Section 46, which is a really good measure, provides relief from capital gains tax for restructuring of farms. One of the historical problem we have faced in Ireland is the whole farm structure. The fragmentation issue is incredible. Having ones farm in different fragments is a high cost game as one must travel from one place to the other. It costs to move machinery and animals. One cannot build up necessary infrastructure because one does not have enough land around one’s parlour. This is a fabulous scheme and I am amazed it has not been thought of earlier. I advise the Minister to keep an open mind on the final date here and not to be wedded to the closing date in the Bill. Farmers have a tie to their land and it takes them a while to get their head around letting go of a part of their land and swapping it for another. The Minister merely must bear in mind that there might be a conflict until it sinks in properly that this is a good idea. I would watch it closely. It is something on which momentum could take a little while to build up.
I might have a look at section 56 regarding niche producers and micro-breweries, especially ones where there is micro-production of cider. Such business persons need a stimulus in early production and maybe we should look at them being allowed allowances.
On section 59(1)(c), on carbon tax, I encourage the Minister to enter into discussions with the farm contractors’ associations regarding carbon tax on farms. It is only another spancel to production. Farmers do not have large incomes at present and this is something that needs to be looked at.
Maybe the Minister should consider tax reliefs for those who substitute fuel with carbon-neutral options because there are options out there.
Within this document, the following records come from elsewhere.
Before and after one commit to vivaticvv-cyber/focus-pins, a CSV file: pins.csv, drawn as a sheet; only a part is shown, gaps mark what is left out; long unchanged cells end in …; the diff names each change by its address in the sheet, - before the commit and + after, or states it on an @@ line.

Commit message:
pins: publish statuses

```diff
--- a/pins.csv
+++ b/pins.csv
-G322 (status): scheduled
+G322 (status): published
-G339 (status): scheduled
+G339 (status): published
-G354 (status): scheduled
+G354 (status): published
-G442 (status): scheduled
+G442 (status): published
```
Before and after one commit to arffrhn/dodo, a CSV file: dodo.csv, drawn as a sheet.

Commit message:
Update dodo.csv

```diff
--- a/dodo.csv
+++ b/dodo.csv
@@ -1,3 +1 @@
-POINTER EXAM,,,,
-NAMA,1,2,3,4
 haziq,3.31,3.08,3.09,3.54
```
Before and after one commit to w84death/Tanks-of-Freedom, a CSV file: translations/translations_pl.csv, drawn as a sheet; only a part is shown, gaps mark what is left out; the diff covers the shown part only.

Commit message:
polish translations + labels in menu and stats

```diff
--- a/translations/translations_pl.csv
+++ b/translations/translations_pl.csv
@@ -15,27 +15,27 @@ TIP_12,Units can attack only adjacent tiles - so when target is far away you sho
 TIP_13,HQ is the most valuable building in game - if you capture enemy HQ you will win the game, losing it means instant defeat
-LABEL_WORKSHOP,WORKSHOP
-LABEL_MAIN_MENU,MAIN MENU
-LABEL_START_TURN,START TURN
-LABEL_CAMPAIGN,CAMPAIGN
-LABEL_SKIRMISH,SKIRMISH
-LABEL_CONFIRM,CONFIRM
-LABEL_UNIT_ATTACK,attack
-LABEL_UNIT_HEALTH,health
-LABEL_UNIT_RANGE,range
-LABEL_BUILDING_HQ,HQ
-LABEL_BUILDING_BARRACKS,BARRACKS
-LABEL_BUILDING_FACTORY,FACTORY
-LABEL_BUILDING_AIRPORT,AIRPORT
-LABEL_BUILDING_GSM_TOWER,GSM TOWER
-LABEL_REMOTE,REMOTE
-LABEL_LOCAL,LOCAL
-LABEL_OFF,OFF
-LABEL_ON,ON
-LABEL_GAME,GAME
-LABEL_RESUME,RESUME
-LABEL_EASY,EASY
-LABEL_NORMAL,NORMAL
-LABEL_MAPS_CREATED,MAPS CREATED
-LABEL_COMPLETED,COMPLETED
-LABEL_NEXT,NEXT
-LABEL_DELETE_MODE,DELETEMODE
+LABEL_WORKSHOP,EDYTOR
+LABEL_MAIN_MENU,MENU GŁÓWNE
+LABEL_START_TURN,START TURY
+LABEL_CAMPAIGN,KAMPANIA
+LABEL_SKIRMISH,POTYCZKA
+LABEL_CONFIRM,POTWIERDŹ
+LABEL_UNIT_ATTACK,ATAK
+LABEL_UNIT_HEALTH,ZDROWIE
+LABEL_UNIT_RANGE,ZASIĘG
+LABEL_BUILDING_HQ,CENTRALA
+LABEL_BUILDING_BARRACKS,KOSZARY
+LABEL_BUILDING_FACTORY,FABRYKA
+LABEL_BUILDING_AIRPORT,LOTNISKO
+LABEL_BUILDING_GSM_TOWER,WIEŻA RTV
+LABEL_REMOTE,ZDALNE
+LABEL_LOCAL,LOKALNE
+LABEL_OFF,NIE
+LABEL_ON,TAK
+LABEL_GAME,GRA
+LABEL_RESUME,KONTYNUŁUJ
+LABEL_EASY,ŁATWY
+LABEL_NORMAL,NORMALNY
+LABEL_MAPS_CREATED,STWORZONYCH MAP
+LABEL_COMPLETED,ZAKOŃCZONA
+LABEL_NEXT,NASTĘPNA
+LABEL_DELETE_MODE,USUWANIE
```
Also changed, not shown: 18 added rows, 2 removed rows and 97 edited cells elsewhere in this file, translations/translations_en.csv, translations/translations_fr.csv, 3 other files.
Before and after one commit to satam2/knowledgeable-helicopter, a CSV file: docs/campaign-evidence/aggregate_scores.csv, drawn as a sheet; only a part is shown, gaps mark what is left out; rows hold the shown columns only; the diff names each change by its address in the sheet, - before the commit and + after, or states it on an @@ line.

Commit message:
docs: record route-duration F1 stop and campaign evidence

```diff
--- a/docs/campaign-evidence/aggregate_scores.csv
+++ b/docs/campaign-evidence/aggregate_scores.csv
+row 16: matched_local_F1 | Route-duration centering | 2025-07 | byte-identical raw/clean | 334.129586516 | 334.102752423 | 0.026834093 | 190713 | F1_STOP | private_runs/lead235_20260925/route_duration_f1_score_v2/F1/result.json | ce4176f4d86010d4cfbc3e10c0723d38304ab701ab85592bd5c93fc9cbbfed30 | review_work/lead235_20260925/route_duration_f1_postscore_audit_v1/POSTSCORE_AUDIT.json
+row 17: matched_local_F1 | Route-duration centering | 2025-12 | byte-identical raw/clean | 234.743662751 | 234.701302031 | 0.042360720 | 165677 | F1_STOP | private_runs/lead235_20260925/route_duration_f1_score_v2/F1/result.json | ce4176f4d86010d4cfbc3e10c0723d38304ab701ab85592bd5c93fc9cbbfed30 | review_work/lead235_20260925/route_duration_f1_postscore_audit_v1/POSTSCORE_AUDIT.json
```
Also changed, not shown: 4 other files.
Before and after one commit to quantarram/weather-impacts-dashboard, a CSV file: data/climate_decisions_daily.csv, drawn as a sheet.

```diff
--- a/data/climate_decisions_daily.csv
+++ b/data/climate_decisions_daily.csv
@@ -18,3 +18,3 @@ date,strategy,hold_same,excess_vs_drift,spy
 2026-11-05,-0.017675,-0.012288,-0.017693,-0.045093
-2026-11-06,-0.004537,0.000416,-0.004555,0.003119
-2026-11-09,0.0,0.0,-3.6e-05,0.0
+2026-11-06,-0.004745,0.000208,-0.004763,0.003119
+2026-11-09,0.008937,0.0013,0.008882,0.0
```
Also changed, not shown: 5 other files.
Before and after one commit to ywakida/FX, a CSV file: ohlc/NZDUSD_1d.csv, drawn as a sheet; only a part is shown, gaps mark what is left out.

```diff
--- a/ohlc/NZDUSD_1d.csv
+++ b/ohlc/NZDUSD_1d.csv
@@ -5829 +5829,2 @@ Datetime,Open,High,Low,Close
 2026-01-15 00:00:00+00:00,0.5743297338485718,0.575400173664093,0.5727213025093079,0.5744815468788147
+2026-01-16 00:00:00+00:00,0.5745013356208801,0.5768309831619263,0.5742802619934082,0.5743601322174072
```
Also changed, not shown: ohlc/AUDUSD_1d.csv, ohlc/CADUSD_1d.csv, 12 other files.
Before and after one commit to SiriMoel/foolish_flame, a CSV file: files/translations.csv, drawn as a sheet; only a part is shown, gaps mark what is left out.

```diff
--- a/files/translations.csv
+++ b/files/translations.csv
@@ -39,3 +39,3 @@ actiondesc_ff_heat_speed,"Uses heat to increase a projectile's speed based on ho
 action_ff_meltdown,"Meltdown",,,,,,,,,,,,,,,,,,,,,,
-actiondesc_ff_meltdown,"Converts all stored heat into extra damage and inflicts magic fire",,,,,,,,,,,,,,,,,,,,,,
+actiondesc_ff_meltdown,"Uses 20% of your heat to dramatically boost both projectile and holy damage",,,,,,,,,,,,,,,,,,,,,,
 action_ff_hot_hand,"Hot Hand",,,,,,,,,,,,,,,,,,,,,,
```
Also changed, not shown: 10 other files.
The reason I ask for tax reliefs in this area – these are quite specific – is because there are high capital costs in putting in place systems which replace diesel fuels in agri-production. It is akin to the inverse of section 59(1)(c). If it is good one way – as they say, sauce for the goose is sauce for the gander – it should work in both directions.
Section 71 relates to VAT. While this reduction, from 5.2% to 4.8%, looks innocuous, it has had a significant effect on the pig sector. I will go into more technical detail on this. The matter has generated much stress there. Maybe it needs to be exempted for that sector because it is on its knees.
I wish to address the issue of rates. For many people not involved in business, there is no appreciation of the issue. Rates need to be considered in totality. It is possible for a business to have huge ground cover and very low turnover. For such a business, rates could represent a major proportion of the profit whereas for a multinational on the same land, it would only represent a fraction of it total turnover. That needs to be borne in mind.